Records for this task START

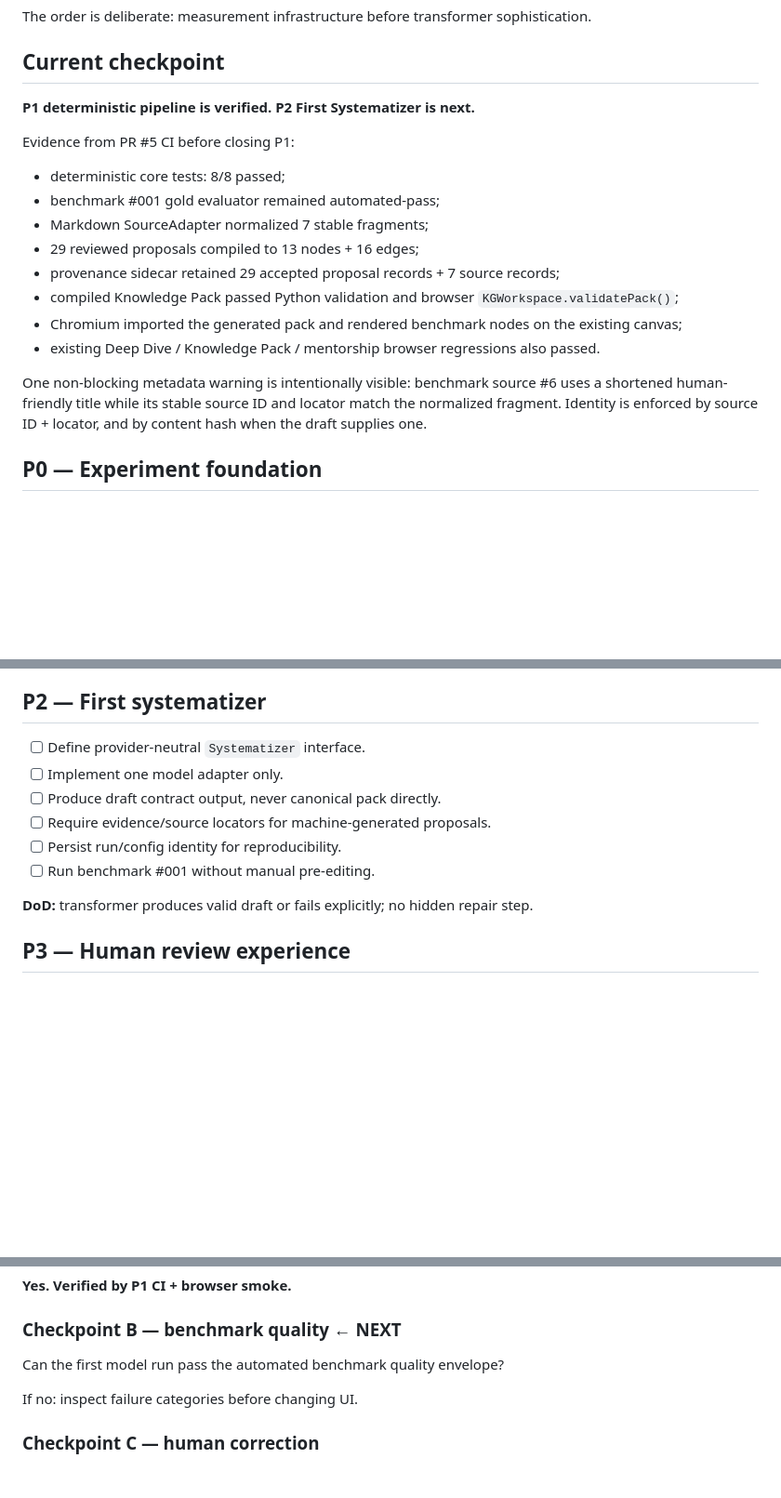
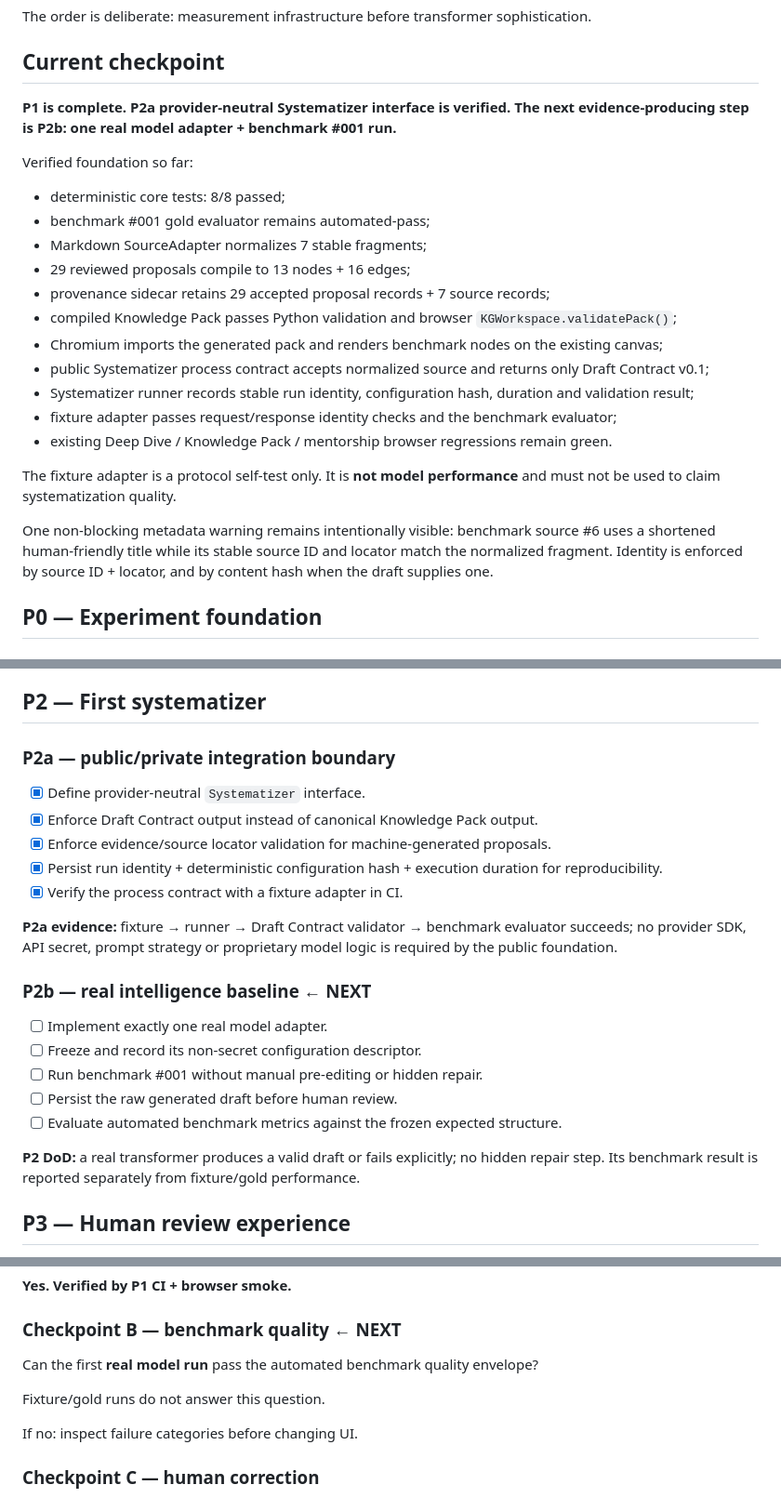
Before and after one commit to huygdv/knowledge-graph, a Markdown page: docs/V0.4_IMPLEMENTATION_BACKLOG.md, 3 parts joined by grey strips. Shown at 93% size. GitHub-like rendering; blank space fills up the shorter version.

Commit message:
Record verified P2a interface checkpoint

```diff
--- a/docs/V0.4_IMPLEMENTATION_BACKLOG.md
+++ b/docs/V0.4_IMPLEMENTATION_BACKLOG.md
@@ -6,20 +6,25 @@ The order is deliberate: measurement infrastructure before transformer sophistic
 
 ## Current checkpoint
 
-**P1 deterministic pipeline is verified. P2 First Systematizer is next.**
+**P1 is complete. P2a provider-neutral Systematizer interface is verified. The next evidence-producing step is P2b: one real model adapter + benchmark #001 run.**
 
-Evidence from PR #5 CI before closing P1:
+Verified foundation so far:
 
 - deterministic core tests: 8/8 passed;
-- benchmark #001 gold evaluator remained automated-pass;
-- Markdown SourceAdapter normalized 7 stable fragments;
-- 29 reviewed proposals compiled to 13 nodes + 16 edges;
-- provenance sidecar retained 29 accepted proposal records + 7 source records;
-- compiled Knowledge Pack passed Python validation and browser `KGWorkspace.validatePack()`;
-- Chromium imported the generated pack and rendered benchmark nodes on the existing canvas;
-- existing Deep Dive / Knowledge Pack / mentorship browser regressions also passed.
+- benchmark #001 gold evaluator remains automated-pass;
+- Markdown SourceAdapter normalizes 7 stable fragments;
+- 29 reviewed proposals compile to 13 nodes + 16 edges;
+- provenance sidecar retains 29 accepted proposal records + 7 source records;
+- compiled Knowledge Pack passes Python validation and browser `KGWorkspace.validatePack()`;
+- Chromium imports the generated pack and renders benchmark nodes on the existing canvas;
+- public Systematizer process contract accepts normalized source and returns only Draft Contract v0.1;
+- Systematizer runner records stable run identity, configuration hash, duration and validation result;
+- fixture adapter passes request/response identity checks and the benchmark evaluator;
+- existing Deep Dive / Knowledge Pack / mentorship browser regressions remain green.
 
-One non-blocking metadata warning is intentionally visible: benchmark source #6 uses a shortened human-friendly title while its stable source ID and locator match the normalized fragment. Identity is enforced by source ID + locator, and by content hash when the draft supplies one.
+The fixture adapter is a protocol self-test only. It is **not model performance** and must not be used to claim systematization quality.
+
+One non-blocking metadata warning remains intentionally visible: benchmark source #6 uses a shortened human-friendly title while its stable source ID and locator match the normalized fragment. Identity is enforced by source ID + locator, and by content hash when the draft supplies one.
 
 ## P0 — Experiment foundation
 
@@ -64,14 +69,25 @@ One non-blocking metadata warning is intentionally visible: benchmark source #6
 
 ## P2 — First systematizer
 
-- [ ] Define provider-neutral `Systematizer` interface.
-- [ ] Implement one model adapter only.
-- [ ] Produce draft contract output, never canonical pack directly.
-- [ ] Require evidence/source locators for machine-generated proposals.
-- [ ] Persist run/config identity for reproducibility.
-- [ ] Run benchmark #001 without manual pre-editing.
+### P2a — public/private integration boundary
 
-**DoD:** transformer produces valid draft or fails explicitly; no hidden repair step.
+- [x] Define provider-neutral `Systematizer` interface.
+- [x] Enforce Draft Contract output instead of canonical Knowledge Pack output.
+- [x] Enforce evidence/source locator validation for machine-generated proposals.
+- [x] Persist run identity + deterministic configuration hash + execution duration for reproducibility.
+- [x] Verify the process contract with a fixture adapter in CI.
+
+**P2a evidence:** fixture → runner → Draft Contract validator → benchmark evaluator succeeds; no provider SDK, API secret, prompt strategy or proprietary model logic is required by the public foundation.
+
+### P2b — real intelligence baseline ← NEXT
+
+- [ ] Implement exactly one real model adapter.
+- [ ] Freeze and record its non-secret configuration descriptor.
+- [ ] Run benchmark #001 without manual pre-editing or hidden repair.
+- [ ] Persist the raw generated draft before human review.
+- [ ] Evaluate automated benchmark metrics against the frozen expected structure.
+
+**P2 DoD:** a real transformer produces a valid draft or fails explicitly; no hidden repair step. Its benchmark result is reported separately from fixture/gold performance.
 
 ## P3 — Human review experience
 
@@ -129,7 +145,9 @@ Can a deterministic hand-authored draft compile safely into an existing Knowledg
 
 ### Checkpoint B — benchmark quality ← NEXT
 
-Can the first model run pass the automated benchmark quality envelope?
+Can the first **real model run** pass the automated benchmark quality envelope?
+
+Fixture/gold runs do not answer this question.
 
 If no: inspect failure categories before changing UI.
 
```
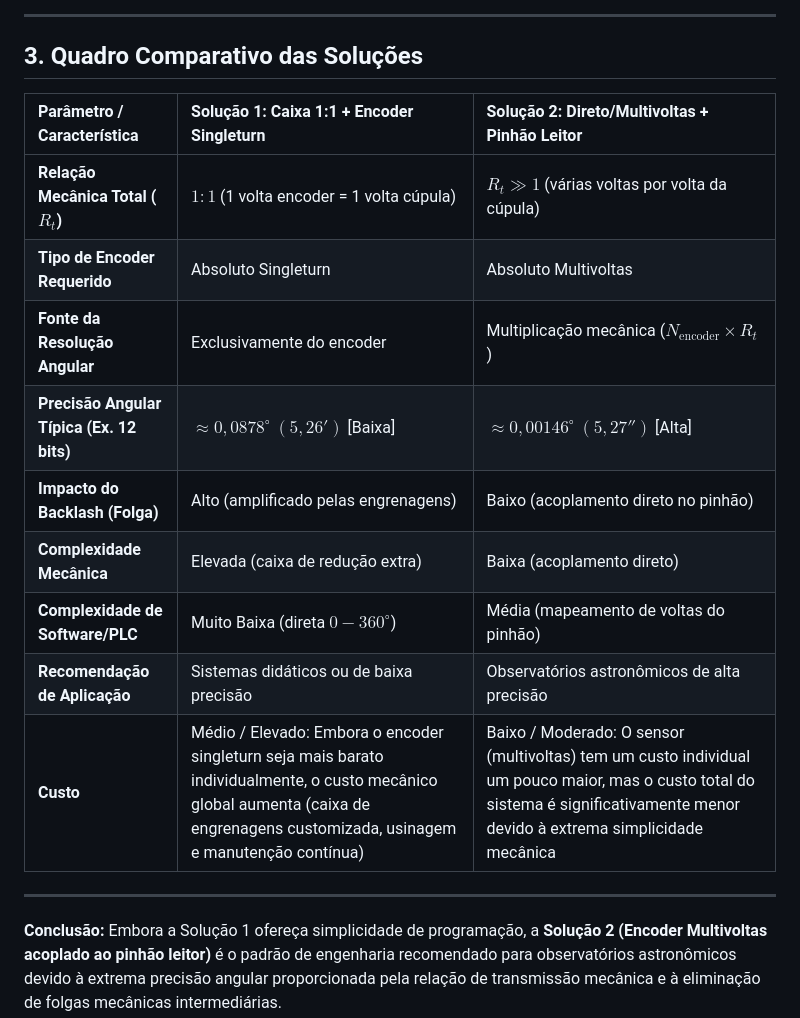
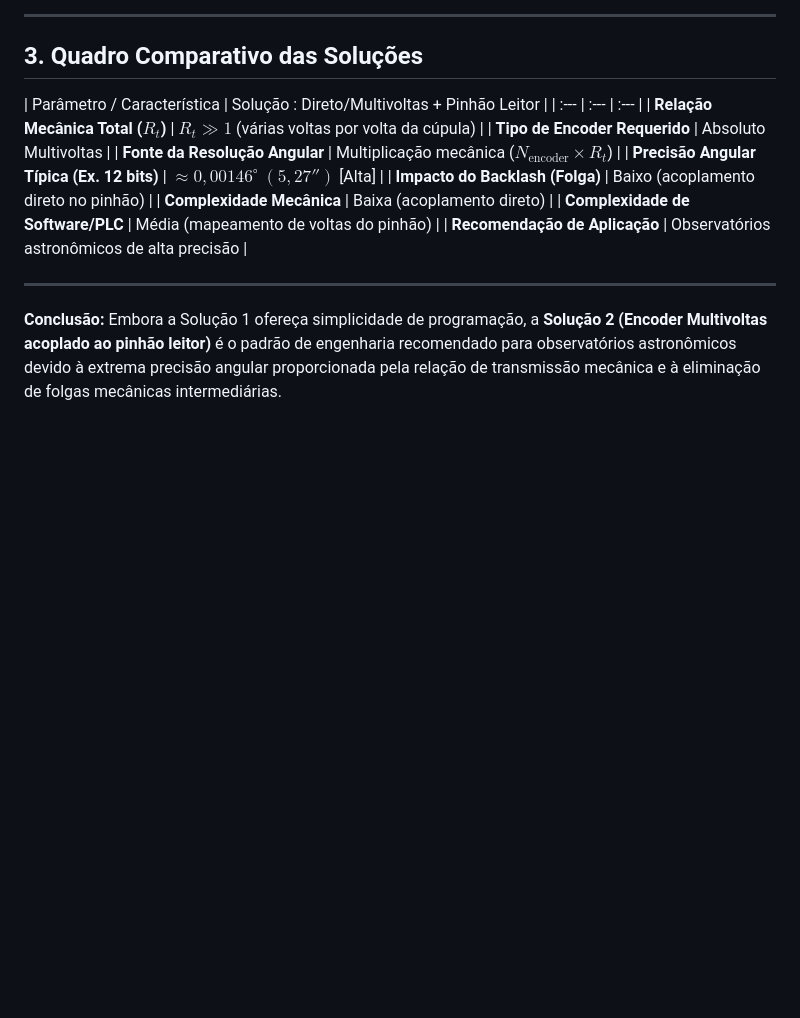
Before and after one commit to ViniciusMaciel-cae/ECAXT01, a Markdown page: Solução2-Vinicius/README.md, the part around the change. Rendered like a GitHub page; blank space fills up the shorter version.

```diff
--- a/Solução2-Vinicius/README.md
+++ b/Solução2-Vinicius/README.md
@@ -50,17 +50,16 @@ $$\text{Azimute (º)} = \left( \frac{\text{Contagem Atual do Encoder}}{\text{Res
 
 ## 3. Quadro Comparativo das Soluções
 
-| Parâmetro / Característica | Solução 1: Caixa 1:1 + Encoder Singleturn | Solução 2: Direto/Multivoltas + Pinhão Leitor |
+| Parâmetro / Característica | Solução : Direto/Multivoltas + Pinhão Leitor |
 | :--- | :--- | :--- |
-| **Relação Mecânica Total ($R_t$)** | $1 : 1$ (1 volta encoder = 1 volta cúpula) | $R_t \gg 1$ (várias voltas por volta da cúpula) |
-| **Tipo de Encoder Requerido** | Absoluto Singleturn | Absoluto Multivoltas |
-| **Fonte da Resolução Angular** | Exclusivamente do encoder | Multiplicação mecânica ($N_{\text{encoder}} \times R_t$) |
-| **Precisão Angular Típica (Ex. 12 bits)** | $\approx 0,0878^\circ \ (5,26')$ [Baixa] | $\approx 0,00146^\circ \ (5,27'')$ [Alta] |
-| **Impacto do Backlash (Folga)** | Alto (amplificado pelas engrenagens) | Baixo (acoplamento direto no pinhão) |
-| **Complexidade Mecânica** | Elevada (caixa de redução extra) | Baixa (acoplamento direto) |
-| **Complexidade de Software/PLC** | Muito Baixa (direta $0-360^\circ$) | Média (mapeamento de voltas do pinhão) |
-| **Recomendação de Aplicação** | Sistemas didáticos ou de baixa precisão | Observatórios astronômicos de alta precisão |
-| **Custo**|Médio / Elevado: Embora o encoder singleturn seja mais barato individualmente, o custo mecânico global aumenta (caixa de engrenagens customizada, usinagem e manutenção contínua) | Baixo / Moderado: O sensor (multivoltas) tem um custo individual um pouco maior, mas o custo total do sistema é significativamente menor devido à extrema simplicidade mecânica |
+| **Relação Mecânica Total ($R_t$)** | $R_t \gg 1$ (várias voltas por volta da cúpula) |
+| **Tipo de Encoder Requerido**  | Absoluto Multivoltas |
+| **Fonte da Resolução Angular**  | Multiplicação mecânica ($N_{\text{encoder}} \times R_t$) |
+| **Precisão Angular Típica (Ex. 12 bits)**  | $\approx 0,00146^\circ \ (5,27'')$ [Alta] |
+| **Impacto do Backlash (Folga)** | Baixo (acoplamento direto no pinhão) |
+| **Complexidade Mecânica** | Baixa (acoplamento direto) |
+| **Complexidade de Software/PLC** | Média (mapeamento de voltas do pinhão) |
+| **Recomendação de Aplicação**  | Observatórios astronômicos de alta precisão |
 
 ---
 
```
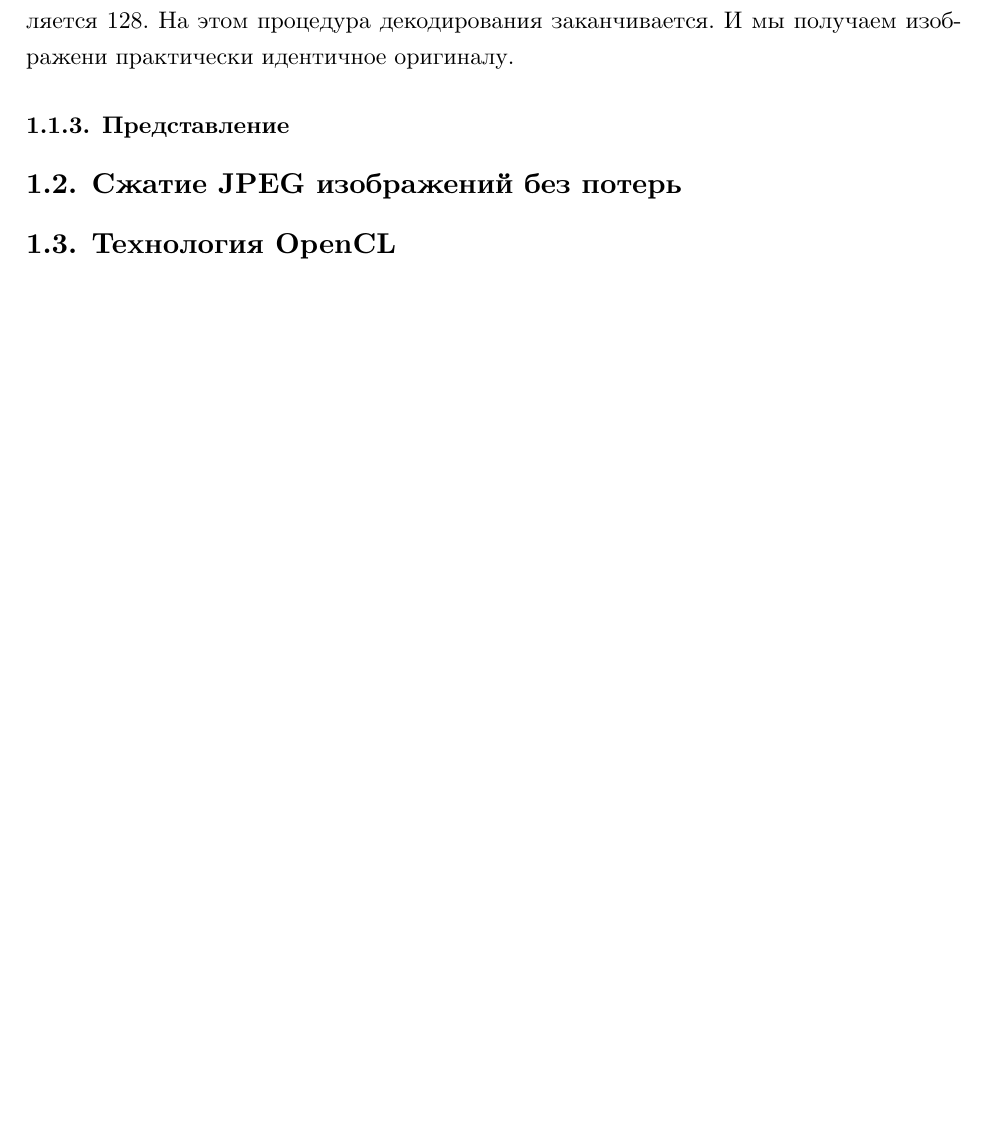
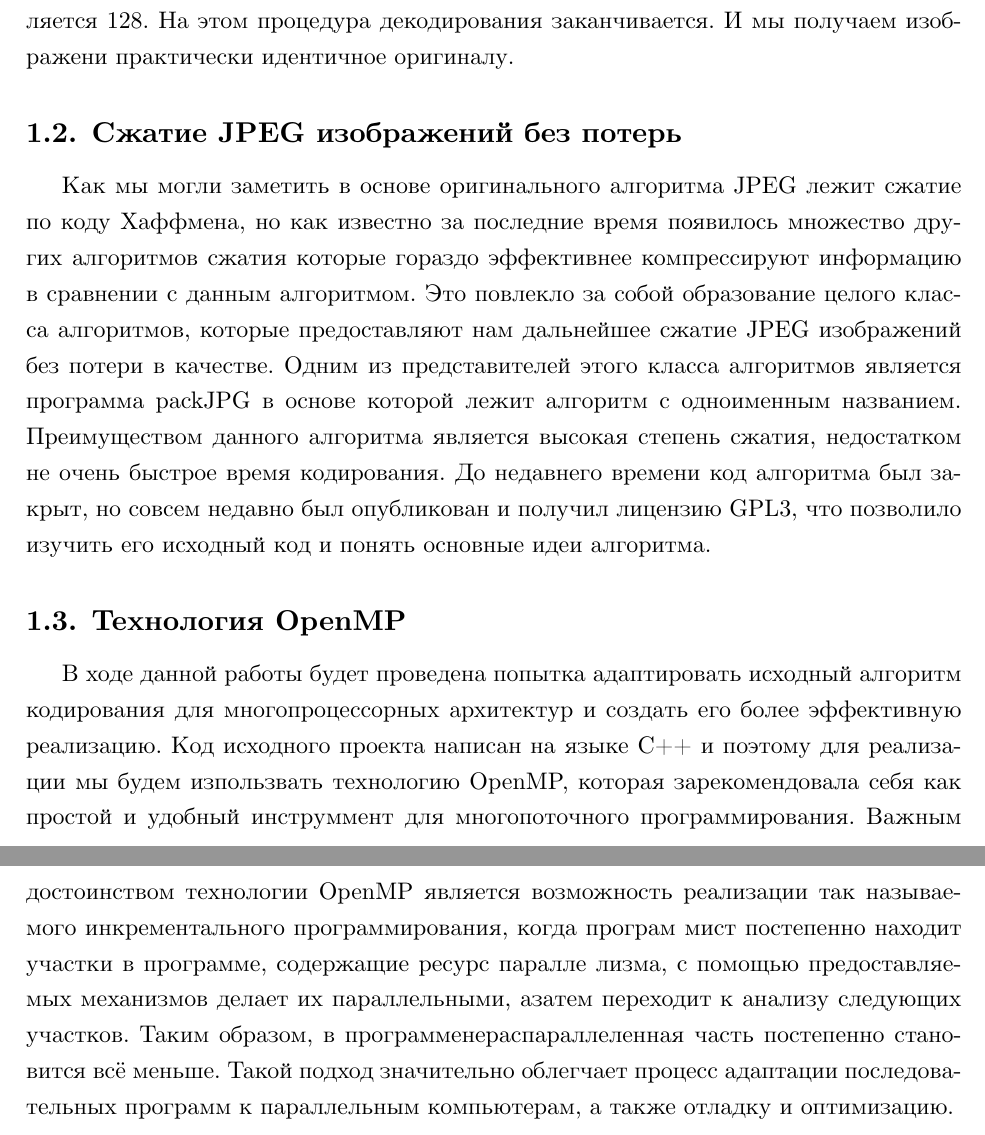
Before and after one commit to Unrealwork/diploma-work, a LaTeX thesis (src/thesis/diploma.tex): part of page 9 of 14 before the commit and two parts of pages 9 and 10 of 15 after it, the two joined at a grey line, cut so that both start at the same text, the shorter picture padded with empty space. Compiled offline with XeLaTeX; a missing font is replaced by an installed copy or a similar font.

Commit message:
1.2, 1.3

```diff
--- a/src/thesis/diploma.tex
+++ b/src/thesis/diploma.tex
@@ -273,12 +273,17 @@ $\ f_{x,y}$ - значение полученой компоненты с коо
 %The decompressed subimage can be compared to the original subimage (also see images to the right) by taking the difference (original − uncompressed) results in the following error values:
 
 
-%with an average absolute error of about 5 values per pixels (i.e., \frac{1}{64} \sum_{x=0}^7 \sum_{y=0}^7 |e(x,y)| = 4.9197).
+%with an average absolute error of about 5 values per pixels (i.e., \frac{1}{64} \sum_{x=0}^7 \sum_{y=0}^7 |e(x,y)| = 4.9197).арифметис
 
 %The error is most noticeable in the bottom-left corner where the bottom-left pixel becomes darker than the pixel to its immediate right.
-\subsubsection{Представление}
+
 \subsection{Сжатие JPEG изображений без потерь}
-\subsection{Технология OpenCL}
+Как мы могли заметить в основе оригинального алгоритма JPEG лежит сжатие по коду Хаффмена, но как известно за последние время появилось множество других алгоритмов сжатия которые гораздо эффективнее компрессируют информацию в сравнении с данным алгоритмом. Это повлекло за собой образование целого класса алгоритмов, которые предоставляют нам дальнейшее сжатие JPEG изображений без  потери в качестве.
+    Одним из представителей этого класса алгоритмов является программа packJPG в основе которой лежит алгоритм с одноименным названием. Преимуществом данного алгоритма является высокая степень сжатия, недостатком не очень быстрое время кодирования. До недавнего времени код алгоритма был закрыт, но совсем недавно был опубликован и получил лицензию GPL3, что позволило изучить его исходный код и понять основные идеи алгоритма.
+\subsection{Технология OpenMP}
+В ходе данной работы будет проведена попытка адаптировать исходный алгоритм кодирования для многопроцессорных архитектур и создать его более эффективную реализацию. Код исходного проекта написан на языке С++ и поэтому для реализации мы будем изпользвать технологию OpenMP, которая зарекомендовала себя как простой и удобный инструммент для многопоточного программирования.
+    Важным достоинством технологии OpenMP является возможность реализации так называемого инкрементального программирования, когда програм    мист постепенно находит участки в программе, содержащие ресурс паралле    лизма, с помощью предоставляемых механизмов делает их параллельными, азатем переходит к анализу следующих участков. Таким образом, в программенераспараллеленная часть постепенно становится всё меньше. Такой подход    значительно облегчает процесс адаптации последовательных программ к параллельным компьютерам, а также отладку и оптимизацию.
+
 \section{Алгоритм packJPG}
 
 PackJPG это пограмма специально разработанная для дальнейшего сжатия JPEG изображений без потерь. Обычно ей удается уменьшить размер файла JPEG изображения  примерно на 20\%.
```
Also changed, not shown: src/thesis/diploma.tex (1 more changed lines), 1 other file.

Records for this task END

## Task item
Search the data and copy each line containing "quality".

## Answer box
+The fixture adapter is a protocol self-test only. It is **not model performance** and must not be used to claim systematization quality.
 ### Checkpoint B — benchmark quality ← NEXT
-Can the first model run pass the automated benchmark quality envelope?
+Can the first **real model run** pass the automated benchmark quality envelope?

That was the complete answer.